Another kind of cabinet: (Domenico Remps, Cabinet of Curiosities)
I don’t actually know anybody who thought that the British – English, rather – government was handling the Covid-19 pandemic well, so have no one to ask whether recent events have changed their minds. Nor can I think of anyone who would have been surprised to learn just how much contempt Messrs Johnson and Cummings, along with those supine members of the cabinet, feel for the general public, so can’t gauge any shift in opinion there either. All I know for sure is that, given the clear evidence that protecting the nation’s health is not the prime minister’s first priority—and given the latest, wildly premature lockdown easings—I’m well advised to stick to my current strategy, which is to steer clear of anyone that I don’t already live with. Even that will get harder as the weather warms up, now that people have been shown how the rules can be bullied or bent into a more personally convenient shape.

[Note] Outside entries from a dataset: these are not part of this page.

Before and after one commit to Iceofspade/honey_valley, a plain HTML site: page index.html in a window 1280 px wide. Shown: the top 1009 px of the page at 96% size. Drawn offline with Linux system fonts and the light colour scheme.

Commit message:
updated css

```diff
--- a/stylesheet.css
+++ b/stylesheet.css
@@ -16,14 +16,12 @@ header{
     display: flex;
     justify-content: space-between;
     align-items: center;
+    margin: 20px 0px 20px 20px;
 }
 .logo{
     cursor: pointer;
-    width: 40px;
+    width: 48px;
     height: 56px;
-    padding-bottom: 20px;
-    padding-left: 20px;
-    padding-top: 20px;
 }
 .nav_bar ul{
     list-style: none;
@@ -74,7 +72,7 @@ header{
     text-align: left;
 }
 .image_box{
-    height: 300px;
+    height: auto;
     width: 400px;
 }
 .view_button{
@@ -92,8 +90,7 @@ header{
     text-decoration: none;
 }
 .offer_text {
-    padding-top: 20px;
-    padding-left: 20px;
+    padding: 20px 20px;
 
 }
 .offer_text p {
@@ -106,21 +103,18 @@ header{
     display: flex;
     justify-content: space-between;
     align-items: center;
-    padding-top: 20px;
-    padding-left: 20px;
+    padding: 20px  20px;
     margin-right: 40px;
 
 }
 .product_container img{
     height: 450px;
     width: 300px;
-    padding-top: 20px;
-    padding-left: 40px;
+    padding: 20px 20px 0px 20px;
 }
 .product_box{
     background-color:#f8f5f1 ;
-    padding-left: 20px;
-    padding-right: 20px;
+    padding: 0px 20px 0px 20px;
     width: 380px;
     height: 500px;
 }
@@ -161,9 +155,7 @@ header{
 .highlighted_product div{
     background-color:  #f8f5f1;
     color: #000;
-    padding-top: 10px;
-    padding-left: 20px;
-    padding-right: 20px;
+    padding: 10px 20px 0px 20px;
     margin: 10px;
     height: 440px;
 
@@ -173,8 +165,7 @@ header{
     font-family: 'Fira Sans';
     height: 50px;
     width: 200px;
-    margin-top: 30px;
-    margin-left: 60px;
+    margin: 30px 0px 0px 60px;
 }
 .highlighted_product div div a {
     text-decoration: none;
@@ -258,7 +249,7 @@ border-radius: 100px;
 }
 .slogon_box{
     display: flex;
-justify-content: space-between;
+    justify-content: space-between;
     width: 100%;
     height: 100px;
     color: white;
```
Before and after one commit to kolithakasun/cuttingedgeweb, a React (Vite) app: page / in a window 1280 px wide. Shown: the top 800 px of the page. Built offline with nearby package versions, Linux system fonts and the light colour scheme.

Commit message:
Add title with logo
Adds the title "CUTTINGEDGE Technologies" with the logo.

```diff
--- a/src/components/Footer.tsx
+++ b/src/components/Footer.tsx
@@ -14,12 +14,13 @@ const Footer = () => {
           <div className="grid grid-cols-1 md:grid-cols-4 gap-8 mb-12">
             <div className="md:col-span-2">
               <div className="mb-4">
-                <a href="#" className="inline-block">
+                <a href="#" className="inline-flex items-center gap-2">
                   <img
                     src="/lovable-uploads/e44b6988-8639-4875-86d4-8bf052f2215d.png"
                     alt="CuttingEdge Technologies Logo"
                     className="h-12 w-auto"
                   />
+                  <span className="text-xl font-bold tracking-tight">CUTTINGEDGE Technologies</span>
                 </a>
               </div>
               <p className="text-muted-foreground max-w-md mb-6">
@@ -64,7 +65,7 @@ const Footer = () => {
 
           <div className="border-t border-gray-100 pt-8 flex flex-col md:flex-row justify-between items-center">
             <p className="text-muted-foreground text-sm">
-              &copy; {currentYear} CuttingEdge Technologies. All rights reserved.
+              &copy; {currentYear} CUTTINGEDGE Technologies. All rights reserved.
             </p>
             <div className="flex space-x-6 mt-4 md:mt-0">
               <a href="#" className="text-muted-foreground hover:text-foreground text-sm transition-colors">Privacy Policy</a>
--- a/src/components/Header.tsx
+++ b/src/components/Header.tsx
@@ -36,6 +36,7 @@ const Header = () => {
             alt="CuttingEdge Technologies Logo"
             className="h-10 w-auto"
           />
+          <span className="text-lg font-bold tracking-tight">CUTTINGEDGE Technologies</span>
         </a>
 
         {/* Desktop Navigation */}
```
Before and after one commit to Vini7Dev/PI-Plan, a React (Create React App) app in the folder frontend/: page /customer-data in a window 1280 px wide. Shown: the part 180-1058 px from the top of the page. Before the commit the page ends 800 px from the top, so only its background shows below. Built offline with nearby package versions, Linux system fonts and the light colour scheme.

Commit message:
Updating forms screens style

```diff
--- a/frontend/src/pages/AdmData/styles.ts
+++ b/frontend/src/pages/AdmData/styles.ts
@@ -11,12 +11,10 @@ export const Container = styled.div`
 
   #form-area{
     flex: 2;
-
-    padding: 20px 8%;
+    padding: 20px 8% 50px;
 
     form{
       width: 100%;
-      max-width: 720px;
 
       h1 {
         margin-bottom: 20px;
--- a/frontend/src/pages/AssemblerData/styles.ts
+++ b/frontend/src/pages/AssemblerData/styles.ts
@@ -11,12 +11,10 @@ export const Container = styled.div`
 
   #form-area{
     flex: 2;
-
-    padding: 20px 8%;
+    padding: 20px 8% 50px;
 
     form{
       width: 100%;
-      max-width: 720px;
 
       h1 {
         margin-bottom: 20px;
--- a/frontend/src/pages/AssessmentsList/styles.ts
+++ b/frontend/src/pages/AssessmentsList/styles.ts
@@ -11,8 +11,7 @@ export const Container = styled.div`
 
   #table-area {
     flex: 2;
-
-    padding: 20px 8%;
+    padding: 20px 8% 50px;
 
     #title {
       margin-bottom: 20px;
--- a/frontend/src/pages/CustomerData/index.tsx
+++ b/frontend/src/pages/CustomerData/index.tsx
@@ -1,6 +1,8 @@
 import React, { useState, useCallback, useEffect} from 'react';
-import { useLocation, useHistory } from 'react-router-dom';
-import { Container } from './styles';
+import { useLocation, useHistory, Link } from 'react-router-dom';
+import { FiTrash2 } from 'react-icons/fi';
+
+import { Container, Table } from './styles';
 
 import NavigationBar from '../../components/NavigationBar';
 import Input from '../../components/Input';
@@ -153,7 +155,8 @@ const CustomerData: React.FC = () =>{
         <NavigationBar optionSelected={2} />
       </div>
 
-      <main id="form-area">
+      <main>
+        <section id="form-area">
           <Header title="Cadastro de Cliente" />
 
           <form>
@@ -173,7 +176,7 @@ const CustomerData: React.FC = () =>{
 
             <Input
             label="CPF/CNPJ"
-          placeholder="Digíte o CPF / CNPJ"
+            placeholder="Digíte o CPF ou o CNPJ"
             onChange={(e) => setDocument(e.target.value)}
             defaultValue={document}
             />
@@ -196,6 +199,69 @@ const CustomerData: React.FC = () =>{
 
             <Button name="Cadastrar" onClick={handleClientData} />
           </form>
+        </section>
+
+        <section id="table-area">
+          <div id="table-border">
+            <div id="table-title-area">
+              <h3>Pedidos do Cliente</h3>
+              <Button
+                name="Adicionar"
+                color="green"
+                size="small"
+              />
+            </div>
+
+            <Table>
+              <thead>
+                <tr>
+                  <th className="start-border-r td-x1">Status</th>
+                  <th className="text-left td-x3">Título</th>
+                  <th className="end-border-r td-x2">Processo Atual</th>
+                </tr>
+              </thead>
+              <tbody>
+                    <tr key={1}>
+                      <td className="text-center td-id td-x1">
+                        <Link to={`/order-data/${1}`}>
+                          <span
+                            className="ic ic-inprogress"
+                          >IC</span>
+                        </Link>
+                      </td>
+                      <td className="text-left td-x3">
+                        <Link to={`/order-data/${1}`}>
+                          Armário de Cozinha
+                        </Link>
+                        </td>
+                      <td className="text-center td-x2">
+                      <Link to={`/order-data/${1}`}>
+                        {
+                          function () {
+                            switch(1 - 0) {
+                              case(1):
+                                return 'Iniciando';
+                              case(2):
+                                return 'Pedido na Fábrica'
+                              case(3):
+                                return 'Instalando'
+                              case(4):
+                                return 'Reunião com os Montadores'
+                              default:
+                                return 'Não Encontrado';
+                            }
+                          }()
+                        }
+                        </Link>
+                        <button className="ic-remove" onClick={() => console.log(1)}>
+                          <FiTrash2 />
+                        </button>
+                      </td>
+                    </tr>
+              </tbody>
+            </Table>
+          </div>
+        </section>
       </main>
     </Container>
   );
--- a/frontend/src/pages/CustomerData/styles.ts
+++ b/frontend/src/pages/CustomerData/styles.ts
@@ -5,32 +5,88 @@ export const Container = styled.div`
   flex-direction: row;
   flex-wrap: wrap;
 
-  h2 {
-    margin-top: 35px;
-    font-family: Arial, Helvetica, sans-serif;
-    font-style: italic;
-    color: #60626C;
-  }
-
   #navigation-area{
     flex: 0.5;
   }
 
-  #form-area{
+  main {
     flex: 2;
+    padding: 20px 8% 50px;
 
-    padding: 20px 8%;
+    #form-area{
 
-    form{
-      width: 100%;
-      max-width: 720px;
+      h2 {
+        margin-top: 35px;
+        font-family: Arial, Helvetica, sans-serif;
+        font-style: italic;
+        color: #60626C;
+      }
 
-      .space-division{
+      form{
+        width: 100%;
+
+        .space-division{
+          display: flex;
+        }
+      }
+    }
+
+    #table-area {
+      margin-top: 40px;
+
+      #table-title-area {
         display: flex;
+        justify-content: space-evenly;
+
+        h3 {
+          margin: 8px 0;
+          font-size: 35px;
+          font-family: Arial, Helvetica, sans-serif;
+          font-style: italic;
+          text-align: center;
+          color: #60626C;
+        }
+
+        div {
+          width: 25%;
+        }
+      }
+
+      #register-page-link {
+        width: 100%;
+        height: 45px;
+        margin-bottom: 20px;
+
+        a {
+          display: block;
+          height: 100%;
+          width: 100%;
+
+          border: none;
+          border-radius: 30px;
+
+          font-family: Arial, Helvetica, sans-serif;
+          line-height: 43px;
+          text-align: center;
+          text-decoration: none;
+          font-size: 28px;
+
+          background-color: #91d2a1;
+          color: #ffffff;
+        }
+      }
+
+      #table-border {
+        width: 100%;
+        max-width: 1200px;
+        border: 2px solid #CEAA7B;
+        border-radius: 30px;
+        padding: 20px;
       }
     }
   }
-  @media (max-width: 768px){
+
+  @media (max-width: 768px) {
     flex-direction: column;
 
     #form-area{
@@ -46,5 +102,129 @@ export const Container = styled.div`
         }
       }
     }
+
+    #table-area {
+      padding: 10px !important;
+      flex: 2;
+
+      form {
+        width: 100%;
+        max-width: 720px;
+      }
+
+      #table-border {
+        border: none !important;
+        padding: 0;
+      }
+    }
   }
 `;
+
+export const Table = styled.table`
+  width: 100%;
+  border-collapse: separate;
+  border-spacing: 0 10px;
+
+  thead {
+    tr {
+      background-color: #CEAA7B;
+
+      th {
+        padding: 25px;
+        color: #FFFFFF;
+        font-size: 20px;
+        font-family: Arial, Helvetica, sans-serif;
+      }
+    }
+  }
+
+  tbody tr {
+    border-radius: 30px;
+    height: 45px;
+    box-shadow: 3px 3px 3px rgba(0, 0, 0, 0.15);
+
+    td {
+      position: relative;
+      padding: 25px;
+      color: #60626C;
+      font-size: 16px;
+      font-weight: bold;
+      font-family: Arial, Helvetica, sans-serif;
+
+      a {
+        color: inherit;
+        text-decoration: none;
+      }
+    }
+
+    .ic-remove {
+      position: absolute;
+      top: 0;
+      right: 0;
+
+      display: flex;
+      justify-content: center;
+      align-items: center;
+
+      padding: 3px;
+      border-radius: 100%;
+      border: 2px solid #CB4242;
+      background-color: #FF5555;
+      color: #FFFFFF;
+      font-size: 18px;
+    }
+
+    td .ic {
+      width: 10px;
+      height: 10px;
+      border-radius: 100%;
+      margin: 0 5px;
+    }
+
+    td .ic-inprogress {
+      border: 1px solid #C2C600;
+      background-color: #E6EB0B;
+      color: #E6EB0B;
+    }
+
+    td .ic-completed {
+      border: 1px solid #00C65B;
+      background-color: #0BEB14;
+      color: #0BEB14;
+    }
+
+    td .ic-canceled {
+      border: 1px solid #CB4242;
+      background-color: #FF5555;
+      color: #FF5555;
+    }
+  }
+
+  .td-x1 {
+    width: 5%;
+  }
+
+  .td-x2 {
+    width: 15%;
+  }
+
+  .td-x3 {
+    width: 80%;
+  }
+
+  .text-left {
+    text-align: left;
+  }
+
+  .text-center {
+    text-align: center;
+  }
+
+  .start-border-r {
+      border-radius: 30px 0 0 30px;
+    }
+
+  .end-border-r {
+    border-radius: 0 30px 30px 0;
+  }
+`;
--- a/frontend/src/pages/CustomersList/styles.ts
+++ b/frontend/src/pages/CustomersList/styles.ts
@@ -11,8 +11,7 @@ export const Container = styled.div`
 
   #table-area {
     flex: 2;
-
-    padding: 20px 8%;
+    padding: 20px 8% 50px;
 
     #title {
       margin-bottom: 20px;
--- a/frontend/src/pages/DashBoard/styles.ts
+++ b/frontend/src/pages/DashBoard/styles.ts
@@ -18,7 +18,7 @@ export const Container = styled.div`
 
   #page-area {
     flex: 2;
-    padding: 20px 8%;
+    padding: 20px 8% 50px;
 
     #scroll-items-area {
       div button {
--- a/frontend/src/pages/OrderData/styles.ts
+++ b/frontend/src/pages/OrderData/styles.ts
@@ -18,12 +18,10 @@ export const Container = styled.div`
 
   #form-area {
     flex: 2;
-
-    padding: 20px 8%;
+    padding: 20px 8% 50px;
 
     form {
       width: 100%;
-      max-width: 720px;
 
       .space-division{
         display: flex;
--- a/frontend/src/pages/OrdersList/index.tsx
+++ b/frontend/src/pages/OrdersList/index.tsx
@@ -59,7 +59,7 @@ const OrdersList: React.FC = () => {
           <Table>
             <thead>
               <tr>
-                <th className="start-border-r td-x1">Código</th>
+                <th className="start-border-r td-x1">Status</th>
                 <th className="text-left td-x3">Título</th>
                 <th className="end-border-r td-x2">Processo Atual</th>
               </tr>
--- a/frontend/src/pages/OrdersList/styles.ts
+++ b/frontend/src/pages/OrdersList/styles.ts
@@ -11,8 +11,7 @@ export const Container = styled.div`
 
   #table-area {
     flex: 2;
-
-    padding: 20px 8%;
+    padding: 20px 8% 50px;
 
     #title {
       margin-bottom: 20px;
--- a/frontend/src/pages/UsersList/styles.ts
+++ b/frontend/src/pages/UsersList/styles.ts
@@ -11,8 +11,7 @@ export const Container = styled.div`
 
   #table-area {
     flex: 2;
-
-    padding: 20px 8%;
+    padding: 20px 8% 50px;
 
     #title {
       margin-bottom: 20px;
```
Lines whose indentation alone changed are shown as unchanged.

So I’ll continue to read, cook, try to write – and find other diversions in the early morning walks, the stand-off between a magpie and a crow which seemed to go on for hours – and Harry’s early occupation of his favourite plant pot.
Journal, Tuesday 29 May 1764. ‘At three Tissot [a medical doctor] carried me to the Utrecht Bedlam. The poor creatures were almost all silly. They were mostly going about loose. They called me the King of England. I was amused with this scene. Tissot said mankind were all mad and differed only in degrees.’ (Boswell in Holland, 1763-1764, edited by Frederick A. Pottle, London: William Heinemann, 1952, 256.)
Degrees, perhaps, M. Tissot, but very large ones in some cases.